Count the lines in the data below that include the word "rounded", then state the total and nothing besides.

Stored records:
_ _ _

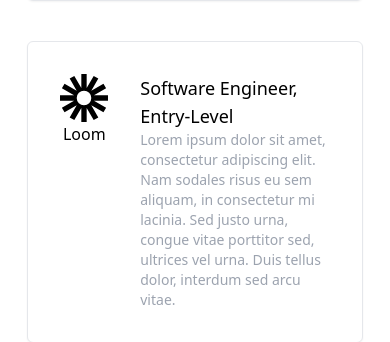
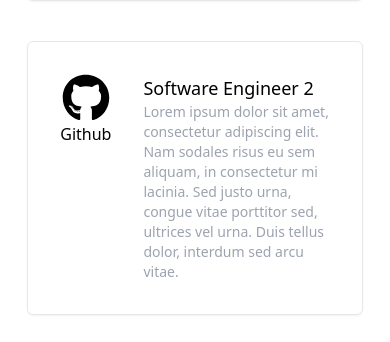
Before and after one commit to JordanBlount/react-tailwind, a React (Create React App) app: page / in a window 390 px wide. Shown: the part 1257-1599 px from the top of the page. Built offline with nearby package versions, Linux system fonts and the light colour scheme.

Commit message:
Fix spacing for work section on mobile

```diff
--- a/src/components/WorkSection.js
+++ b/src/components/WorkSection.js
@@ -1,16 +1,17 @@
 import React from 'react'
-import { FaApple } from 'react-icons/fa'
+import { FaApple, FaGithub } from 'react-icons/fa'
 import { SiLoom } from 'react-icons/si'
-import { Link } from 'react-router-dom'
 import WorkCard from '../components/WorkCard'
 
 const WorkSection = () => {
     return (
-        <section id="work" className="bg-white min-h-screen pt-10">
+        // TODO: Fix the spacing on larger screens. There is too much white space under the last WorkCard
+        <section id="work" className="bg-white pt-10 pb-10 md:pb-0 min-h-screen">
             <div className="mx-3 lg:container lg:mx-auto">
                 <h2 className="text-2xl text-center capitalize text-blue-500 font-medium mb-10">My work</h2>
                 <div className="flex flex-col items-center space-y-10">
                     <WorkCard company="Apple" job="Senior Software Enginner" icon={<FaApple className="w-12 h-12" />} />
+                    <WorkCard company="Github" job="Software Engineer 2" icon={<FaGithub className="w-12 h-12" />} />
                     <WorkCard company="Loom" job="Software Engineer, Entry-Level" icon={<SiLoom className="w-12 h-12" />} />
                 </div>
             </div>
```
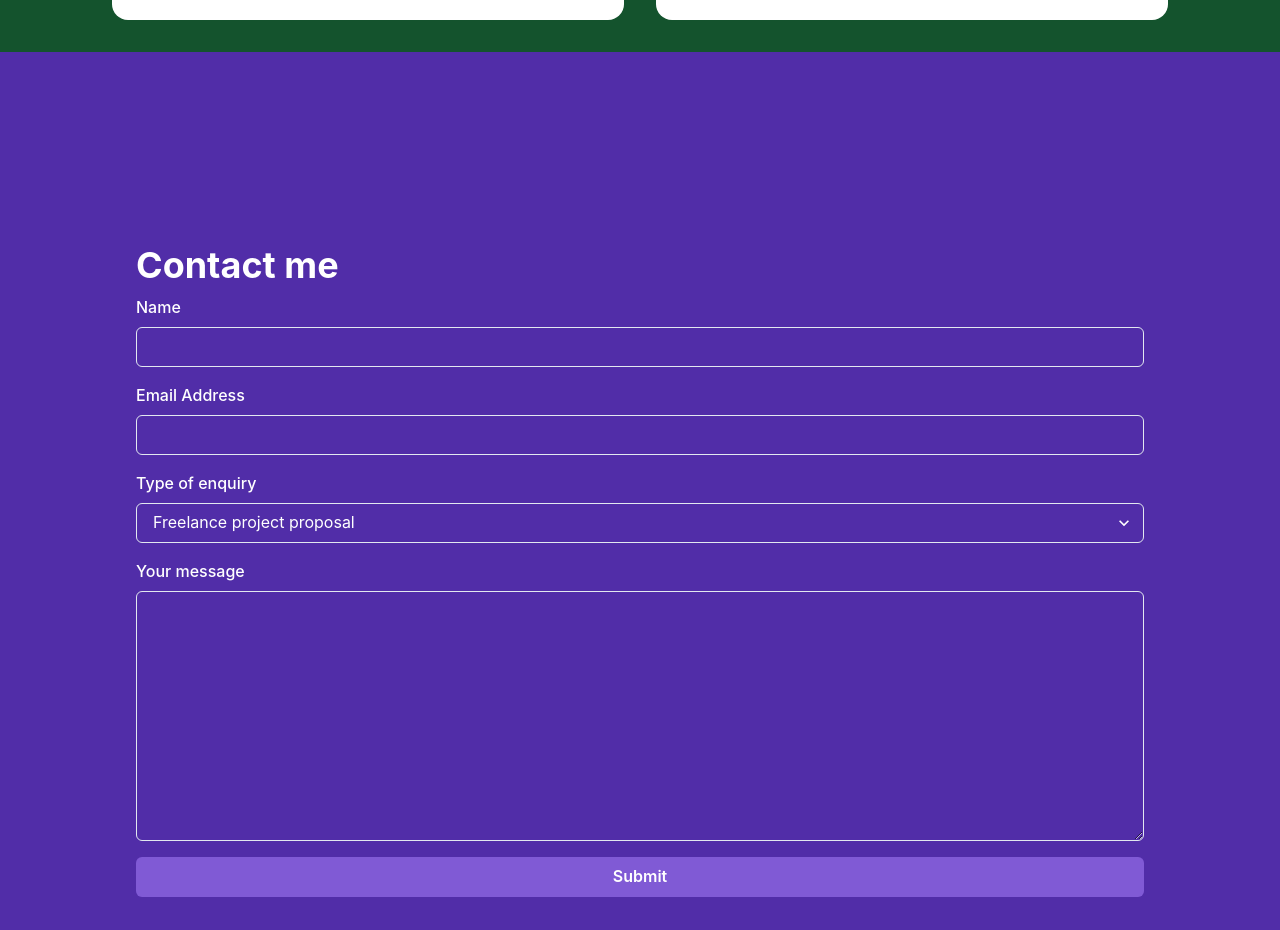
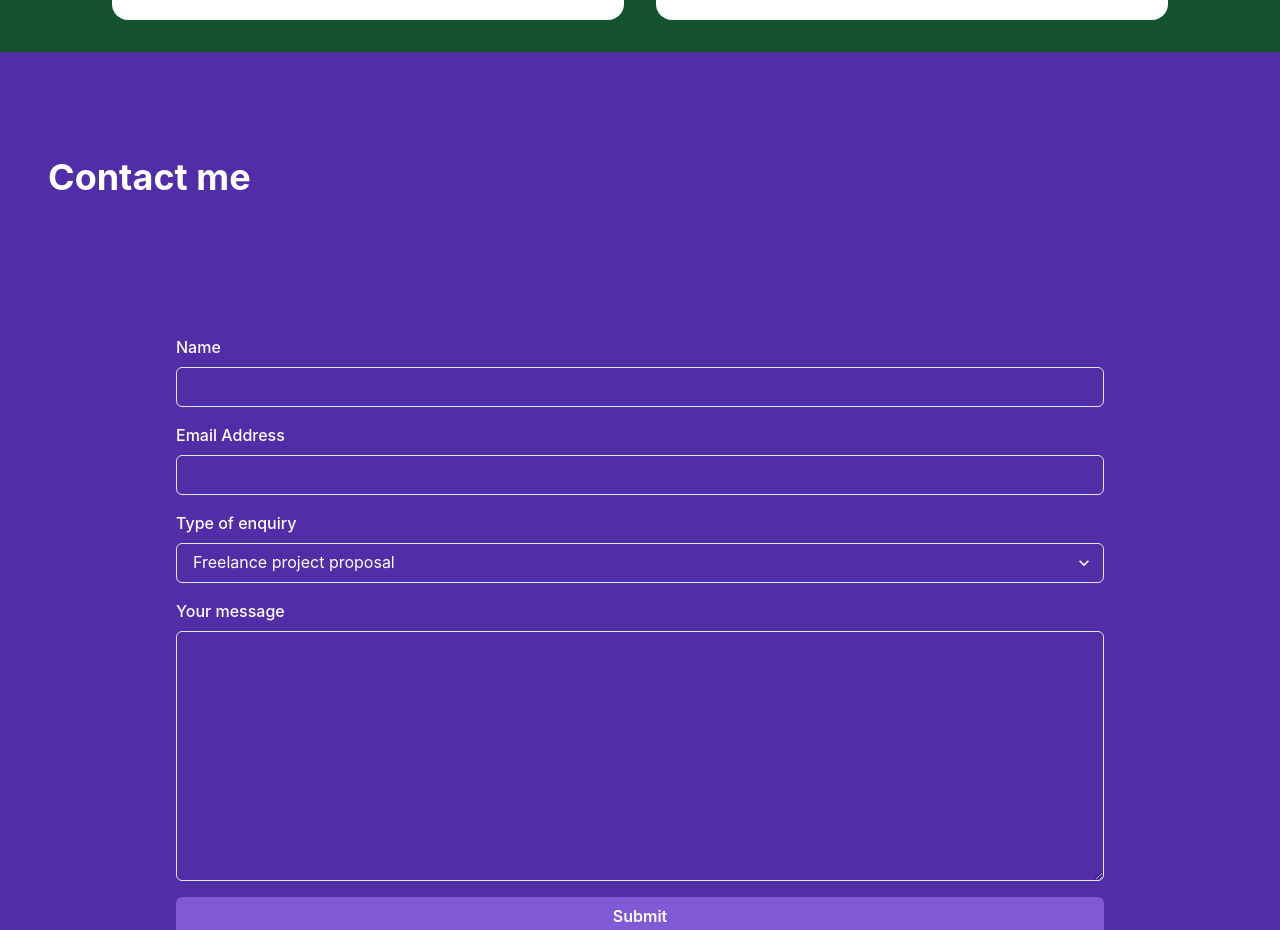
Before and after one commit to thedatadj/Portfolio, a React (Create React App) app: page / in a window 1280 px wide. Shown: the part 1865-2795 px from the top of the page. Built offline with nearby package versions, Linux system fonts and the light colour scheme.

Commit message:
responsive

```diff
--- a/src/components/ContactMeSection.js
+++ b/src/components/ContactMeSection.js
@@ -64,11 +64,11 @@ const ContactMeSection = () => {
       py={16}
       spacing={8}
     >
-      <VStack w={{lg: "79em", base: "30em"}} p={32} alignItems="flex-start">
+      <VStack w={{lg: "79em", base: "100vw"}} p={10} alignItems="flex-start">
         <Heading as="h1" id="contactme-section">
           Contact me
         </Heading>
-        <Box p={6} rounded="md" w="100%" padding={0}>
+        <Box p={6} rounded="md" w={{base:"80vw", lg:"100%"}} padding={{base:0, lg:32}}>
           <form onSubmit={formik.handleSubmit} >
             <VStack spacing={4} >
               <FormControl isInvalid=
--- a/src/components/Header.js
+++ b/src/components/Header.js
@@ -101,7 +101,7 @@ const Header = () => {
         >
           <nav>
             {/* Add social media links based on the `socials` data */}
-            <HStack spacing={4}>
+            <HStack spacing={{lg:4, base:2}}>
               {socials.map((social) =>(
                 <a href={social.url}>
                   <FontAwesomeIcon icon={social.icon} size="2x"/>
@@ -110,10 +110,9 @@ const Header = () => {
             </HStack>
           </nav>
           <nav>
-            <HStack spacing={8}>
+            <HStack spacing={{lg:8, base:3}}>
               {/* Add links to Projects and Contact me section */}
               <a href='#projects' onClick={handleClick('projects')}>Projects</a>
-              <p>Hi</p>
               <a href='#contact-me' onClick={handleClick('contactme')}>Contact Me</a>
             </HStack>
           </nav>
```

_ _ _

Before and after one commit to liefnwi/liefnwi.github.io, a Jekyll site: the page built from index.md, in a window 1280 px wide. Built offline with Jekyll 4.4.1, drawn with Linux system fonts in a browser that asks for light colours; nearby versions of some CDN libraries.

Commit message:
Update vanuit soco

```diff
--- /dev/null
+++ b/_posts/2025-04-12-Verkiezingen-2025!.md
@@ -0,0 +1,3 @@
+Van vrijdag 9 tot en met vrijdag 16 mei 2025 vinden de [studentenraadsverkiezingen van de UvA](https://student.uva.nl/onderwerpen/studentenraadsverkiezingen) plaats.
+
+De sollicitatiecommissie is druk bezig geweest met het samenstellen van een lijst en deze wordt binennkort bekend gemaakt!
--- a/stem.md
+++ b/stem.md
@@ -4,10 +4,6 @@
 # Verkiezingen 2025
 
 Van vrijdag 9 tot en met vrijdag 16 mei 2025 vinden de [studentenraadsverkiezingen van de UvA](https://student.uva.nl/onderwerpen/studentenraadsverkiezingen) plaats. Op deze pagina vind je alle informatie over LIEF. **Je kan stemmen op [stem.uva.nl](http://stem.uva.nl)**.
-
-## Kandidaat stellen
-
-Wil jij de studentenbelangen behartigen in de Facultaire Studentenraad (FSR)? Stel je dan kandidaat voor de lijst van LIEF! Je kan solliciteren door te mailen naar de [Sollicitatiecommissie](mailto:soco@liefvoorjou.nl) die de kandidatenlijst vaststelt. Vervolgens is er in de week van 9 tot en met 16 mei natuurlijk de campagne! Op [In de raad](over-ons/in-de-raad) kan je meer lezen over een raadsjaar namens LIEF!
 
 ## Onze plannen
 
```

_ _ _

● Exercise output:
2